[[ Material provided open ]]
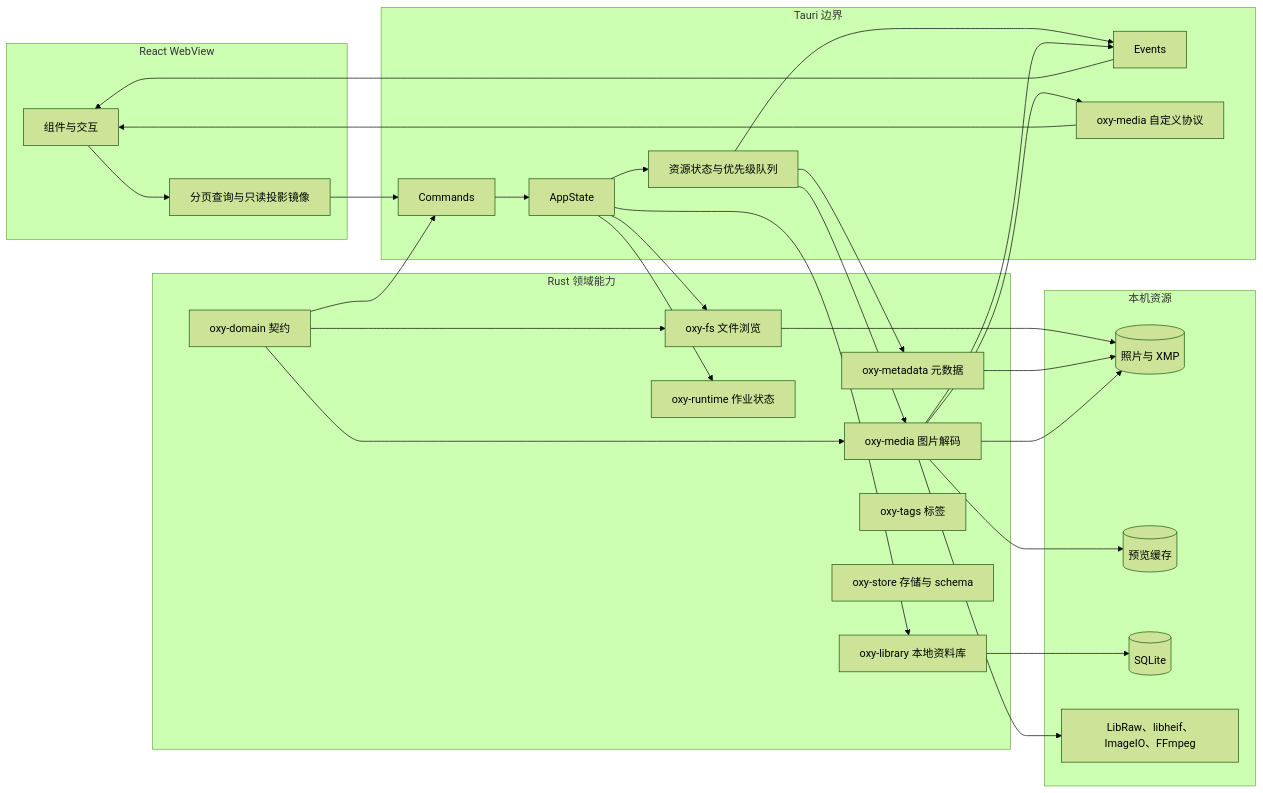
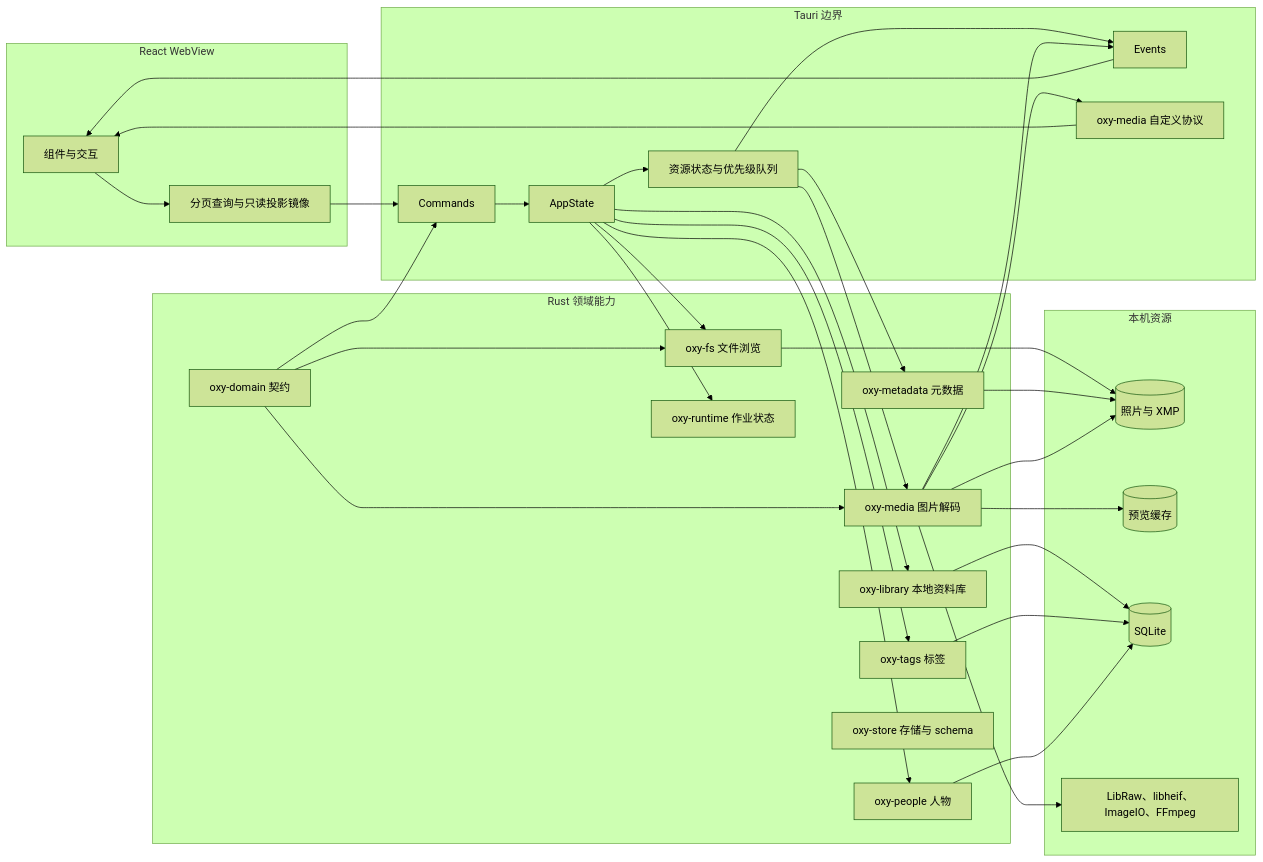
The first of 3 diagrams in docs/ARCHITECTURE.md (oxygenkun/oxyviewer), drawn with Mermaid (forest theme) before and after one commit. The commit also changed other lines of this file and 39 other files, not shown here.

````diff
--- a/docs/ARCHITECTURE.md
+++ b/docs/ARCHITECTURE.md
@@ -77,57 +77,62 @@
 ```mermaid
 flowchart LR
     subgraph uiLayer["React WebView"]
         reactUi["组件与交互"]
         queryState["分页查询与只读投影镜像"]
     end
 
     subgraph bridgeLayer["Tauri 边界"]
         commands["Commands"]
         events["Events"]
         mediaProtocol["oxy-media 自定义协议"]
         appState["AppState"]
         resourceCoordinator["资源状态与优先级队列"]
     end
 
     subgraph coreLayer["Rust 领域能力"]
         domain["oxy-domain 契约"]
         fsCrate["oxy-fs 文件浏览"]
         mediaCrate["oxy-media 图片解码"]
         metadataCrate["oxy-metadata 元数据"]
         libraryCrate["oxy-library 本地资料库"]
+        peopleCrate["oxy-people 人物"]
         runtimeCrate["oxy-runtime 作业状态"]
         tagsCrate["oxy-tags 标签"]
         storeCrate["oxy-store 存储与 schema"]
     end
 
     subgraph localData["本机资源"]
         photoFiles[("照片与 XMP")]
         previewCache[("预览缓存")]
         sqliteDb[("SQLite")]
         nativeDecoders["LibRaw、libheif、ImageIO、FFmpeg"]
     end
 
     reactUi --> queryState
     queryState --> commands
     events --> reactUi
     mediaProtocol --> reactUi
     commands --> appState
     appState --> resourceCoordinator
     resourceCoordinator --> events
     appState --> fsCrate
     resourceCoordinator --> mediaCrate
     resourceCoordinator --> metadataCrate
     appState --> libraryCrate
+    appState --> tagsCrate
+    appState --> peopleCrate
     appState --> runtimeCrate
     domain --> commands
     domain --> fsCrate
     domain --> mediaCrate
     fsCrate --> photoFiles
     metadataCrate --> photoFiles
     mediaCrate --> photoFiles
     mediaCrate --> previewCache
     mediaCrate --> nativeDecoders
     libraryCrate --> sqliteDb
+    tagsCrate --> sqliteDb
+    peopleCrate --> sqliteDb
     mediaCrate --> events
     mediaCrate --> mediaProtocol
 ```
````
[[ Material provided closed ]]
▶ _Work to be completed_:
Retype nothing except the lines from the line holding "events --> reactUi" through the last line of the entries, both included.

▶ _Task answer_:
     events --> reactUi
     mediaProtocol --> reactUi
     commands --> appState
     appState --> resourceCoordinator
     resourceCoordinator --> events
     appState --> fsCrate
     resourceCoordinator --> mediaCrate
     resourceCoordinator --> metadataCrate
     appState --> libraryCrate
+    appState --> tagsCrate
+    appState --> peopleCrate
     appState --> runtimeCrate
     domain --> commands
     domain --> fsCrate
     domain --> mediaCrate
     fsCrate --> photoFiles
     metadataCrate --> photoFiles
     mediaCrate --> photoFiles
     mediaCrate --> previewCache
     mediaCrate --> nativeDecoders
     libraryCrate --> sqliteDb
+    tagsCrate --> sqliteDb
+    peopleCrate --> sqliteDb
     mediaCrate --> events
     mediaCrate --> mediaProtocol
 ```
````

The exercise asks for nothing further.